▶ **TASK PROMPT**: Each record below is to be set down again precisely.

Data records:
================

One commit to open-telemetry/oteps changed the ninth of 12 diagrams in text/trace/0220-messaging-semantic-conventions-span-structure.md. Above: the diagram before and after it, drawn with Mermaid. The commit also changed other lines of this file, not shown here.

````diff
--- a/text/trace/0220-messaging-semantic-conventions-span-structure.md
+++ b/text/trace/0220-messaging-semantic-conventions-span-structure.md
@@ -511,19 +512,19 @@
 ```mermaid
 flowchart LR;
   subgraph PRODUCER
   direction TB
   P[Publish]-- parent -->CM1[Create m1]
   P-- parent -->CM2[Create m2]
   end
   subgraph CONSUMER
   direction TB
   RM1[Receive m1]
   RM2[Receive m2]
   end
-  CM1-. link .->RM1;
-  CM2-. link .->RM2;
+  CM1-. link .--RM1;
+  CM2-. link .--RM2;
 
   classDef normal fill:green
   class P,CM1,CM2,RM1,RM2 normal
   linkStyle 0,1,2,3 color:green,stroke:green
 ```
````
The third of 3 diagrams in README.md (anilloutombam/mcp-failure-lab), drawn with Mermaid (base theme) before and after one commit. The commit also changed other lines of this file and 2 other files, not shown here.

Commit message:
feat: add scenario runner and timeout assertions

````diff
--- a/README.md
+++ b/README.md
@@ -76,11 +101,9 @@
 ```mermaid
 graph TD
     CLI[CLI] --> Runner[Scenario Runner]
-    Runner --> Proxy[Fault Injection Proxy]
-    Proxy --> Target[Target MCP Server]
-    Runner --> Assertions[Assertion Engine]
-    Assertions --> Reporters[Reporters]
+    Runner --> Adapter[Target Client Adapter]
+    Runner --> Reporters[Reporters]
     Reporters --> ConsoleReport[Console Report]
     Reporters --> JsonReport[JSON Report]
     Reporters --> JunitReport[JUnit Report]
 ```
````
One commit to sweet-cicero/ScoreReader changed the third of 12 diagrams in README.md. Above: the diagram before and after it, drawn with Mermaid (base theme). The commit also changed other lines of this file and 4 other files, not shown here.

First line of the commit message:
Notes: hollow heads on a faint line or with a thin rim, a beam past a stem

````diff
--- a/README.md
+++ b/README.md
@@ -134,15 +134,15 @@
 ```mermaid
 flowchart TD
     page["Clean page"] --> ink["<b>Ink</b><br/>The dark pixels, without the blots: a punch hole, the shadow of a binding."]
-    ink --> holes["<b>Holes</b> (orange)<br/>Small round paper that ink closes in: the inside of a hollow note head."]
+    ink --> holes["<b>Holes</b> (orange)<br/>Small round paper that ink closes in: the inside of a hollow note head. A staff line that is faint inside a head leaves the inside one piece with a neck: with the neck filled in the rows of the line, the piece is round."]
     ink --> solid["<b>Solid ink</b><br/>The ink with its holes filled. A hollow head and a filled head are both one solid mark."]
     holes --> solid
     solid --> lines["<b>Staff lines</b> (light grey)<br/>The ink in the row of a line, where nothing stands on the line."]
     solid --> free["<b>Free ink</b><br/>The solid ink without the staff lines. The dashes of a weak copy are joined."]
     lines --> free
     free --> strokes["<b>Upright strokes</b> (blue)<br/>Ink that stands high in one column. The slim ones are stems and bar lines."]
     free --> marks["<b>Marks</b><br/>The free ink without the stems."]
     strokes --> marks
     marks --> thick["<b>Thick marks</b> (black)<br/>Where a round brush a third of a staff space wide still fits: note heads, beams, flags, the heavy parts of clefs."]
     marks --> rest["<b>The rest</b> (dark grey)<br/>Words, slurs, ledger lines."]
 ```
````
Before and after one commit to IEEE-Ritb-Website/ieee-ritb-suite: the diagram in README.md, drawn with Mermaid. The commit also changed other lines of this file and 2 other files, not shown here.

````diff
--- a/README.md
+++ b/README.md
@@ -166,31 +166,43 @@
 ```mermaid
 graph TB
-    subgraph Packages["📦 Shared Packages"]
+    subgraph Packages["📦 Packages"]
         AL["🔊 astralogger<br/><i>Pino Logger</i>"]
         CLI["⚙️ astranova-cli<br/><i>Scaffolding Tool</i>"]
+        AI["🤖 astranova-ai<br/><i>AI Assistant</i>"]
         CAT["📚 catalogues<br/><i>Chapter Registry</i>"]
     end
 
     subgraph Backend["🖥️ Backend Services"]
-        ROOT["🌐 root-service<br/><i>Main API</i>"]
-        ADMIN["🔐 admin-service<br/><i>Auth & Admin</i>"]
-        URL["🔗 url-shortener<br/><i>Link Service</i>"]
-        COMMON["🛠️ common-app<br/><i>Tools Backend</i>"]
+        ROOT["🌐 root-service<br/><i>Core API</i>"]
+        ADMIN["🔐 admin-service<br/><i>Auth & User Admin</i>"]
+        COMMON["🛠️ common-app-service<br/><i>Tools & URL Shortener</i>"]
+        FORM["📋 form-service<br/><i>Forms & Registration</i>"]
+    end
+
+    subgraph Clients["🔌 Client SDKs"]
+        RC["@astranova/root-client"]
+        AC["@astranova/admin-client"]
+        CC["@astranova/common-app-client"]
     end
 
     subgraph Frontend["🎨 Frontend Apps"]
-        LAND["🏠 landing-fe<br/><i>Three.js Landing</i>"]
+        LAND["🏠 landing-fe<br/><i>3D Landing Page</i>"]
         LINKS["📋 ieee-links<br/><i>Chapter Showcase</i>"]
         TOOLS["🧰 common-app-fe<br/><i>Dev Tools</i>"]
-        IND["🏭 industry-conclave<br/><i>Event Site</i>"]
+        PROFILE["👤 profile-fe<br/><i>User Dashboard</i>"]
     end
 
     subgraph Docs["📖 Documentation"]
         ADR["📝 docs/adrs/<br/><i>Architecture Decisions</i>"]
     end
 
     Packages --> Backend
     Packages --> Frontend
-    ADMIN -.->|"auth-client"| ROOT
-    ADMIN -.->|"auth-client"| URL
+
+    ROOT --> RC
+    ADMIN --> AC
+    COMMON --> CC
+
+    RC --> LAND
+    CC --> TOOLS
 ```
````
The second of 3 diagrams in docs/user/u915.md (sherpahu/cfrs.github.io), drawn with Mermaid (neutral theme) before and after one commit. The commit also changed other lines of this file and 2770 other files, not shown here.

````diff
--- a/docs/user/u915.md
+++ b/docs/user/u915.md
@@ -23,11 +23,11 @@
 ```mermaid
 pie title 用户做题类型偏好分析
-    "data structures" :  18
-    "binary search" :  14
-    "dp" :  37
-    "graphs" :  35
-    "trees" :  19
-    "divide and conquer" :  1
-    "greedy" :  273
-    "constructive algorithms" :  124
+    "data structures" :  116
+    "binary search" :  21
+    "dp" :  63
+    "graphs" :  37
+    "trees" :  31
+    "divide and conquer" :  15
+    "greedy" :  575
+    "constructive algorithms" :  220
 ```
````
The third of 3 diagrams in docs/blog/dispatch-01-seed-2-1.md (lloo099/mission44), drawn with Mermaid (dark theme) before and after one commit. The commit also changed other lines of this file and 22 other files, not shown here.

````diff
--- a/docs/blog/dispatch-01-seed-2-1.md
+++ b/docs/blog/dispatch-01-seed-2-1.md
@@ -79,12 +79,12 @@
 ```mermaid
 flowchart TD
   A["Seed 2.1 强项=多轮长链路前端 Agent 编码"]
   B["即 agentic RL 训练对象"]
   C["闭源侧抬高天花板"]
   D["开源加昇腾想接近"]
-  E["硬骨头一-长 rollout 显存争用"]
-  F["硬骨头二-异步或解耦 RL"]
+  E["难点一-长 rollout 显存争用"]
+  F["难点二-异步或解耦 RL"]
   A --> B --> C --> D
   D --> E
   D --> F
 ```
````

================

▶ **SOLUTION TO THIS TASK**:
One commit to open-telemetry/oteps changed the ninth of 12 diagrams in text/trace/0220-messaging-semantic-conventions-span-structure.md. Above: the diagram before and after it, drawn with Mermaid. The commit also changed other lines of this file, not shown here.

````diff
--- a/text/trace/0220-messaging-semantic-conventions-span-structure.md
+++ b/text/trace/0220-messaging-semantic-conventions-span-structure.md
@@ -511,19 +512,19 @@
 ```mermaid
 flowchart LR;
   subgraph PRODUCER
   direction TB
   P[Publish]-- parent -->CM1[Create m1]
   P-- parent -->CM2[Create m2]
   end
   subgraph CONSUMER
   direction TB
   RM1[Receive m1]
   RM2[Receive m2]
   end
-  CM1-. link .->RM1;
-  CM2-. link .->RM2;
+  CM1-. link .--RM1;
+  CM2-. link .--RM2;
 
   classDef normal fill:green
   class P,CM1,CM2,RM1,RM2 normal
   linkStyle 0,1,2,3 color:green,stroke:green
 ```
````
The third of 3 diagrams in README.md (anilloutombam/mcp-failure-lab), drawn with Mermaid (base theme) before and after one commit. The commit also changed other lines of this file and 2 other files, not shown here.

Commit message:
feat: add scenario runner and timeout assertions

````diff
--- a/README.md
+++ b/README.md
@@ -76,11 +101,9 @@
 ```mermaid
 graph TD
     CLI[CLI] --> Runner[Scenario Runner]
-    Runner --> Proxy[Fault Injection Proxy]
-    Proxy --> Target[Target MCP Server]
-    Runner --> Assertions[Assertion Engine]
-    Assertions --> Reporters[Reporters]
+    Runner --> Adapter[Target Client Adapter]
+    Runner --> Reporters[Reporters]
     Reporters --> ConsoleReport[Console Report]
     Reporters --> JsonReport[JSON Report]
     Reporters --> JunitReport[JUnit Report]
 ```
````
One commit to sweet-cicero/ScoreReader changed the third of 12 diagrams in README.md. Above: the diagram before and after it, drawn with Mermaid (base theme). The commit also changed other lines of this file and 4 other files, not shown here.

First line of the commit message:
Notes: hollow heads on a faint line or with a thin rim, a beam past a stem

````diff
--- a/README.md
+++ b/README.md
@@ -134,15 +134,15 @@
 ```mermaid
 flowchart TD
     page["Clean page"] --> ink["<b>Ink</b><br/>The dark pixels, without the blots: a punch hole, the shadow of a binding."]
-    ink --> holes["<b>Holes</b> (orange)<br/>Small round paper that ink closes in: the inside of a hollow note head."]
+    ink --> holes["<b>Holes</b> (orange)<br/>Small round paper that ink closes in: the inside of a hollow note head. A staff line that is faint inside a head leaves the inside one piece with a neck: with the neck filled in the rows of the line, the piece is round."]
     ink --> solid["<b>Solid ink</b><br/>The ink with its holes filled. A hollow head and a filled head are both one solid mark."]
     holes --> solid
     solid --> lines["<b>Staff lines</b> (light grey)<br/>The ink in the row of a line, where nothing stands on the line."]
     solid --> free["<b>Free ink</b><br/>The solid ink without the staff lines. The dashes of a weak copy are joined."]
     lines --> free
     free --> strokes["<b>Upright strokes</b> (blue)<br/>Ink that stands high in one column. The slim ones are stems and bar lines."]
     free --> marks["<b>Marks</b><br/>The free ink without the stems."]
     strokes --> marks
     marks --> thick["<b>Thick marks</b> (black)<br/>Where a round brush a third of a staff space wide still fits: note heads, beams, flags, the heavy parts of clefs."]
     marks --> rest["<b>The rest</b> (dark grey)<br/>Words, slurs, ledger lines."]
 ```
````
Before and after one commit to IEEE-Ritb-Website/ieee-ritb-suite: the diagram in README.md, drawn with Mermaid. The commit also changed other lines of this file and 2 other files, not shown here.

````diff
--- a/README.md
+++ b/README.md
@@ -166,31 +166,43 @@
 ```mermaid
 graph TB
-    subgraph Packages["📦 Shared Packages"]
+    subgraph Packages["📦 Packages"]
         AL["🔊 astralogger<br/><i>Pino Logger</i>"]
         CLI["⚙️ astranova-cli<br/><i>Scaffolding Tool</i>"]
+        AI["🤖 astranova-ai<br/><i>AI Assistant</i>"]
         CAT["📚 catalogues<br/><i>Chapter Registry</i>"]
     end
 
     subgraph Backend["🖥️ Backend Services"]
-        ROOT["🌐 root-service<br/><i>Main API</i>"]
-        ADMIN["🔐 admin-service<br/><i>Auth & Admin</i>"]
-        URL["🔗 url-shortener<br/><i>Link Service</i>"]
-        COMMON["🛠️ common-app<br/><i>Tools Backend</i>"]
+        ROOT["🌐 root-service<br/><i>Core API</i>"]
+        ADMIN["🔐 admin-service<br/><i>Auth & User Admin</i>"]
+        COMMON["🛠️ common-app-service<br/><i>Tools & URL Shortener</i>"]
+        FORM["📋 form-service<br/><i>Forms & Registration</i>"]
+    end
+
+    subgraph Clients["🔌 Client SDKs"]
+        RC["@astranova/root-client"]
+        AC["@astranova/admin-client"]
+        CC["@astranova/common-app-client"]
     end
 
     subgraph Frontend["🎨 Frontend Apps"]
-        LAND["🏠 landing-fe<br/><i>Three.js Landing</i>"]
+        LAND["🏠 landing-fe<br/><i>3D Landing Page</i>"]
         LINKS["📋 ieee-links<br/><i>Chapter Showcase</i>"]
         TOOLS["🧰 common-app-fe<br/><i>Dev Tools</i>"]
-        IND["🏭 industry-conclave<br/><i>Event Site</i>"]
+        PROFILE["👤 profile-fe<br/><i>User Dashboard</i>"]
     end
 
     subgraph Docs["📖 Documentation"]
         ADR["📝 docs/adrs/<br/><i>Architecture Decisions</i>"]
     end
 
     Packages --> Backend
     Packages --> Frontend
-    ADMIN -.->|"auth-client"| ROOT
-    ADMIN -.->|"auth-client"| URL
+
+    ROOT --> RC
+    ADMIN --> AC
+    COMMON --> CC
+
+    RC --> LAND
+    CC --> TOOLS
 ```
````
The second of 3 diagrams in docs/user/u915.md (sherpahu/cfrs.github.io), drawn with Mermaid (neutral theme) before and after one commit. The commit also changed other lines of this file and 2770 other files, not shown here.

````diff
--- a/docs/user/u915.md
+++ b/docs/user/u915.md
@@ -23,11 +23,11 @@
 ```mermaid
 pie title 用户做题类型偏好分析
-    "data structures" :  18
-    "binary search" :  14
-    "dp" :  37
-    "graphs" :  35
-    "trees" :  19
-    "divide and conquer" :  1
-    "greedy" :  273
-    "constructive algorithms" :  124
+    "data structures" :  116
+    "binary search" :  21
+    "dp" :  63
+    "graphs" :  37
+    "trees" :  31
+    "divide and conquer" :  15
+    "greedy" :  575
+    "constructive algorithms" :  220
 ```
````
The third of 3 diagrams in docs/blog/dispatch-01-seed-2-1.md (lloo099/mission44), drawn with Mermaid (dark theme) before and after one commit. The commit also changed other lines of this file and 22 other files, not shown here.

````diff
--- a/docs/blog/dispatch-01-seed-2-1.md
+++ b/docs/blog/dispatch-01-seed-2-1.md
@@ -79,12 +79,12 @@
 ```mermaid
 flowchart TD
   A["Seed 2.1 强项=多轮长链路前端 Agent 编码"]
   B["即 agentic RL 训练对象"]
   C["闭源侧抬高天花板"]
   D["开源加昇腾想接近"]
-  E["硬骨头一-长 rollout 显存争用"]
-  F["硬骨头二-异步或解耦 RL"]
+  E["难点一-长 rollout 显存争用"]
+  F["难点二-异步或解耦 RL"]
   A --> B --> C --> D
   D --> E
   D --> F
 ```
````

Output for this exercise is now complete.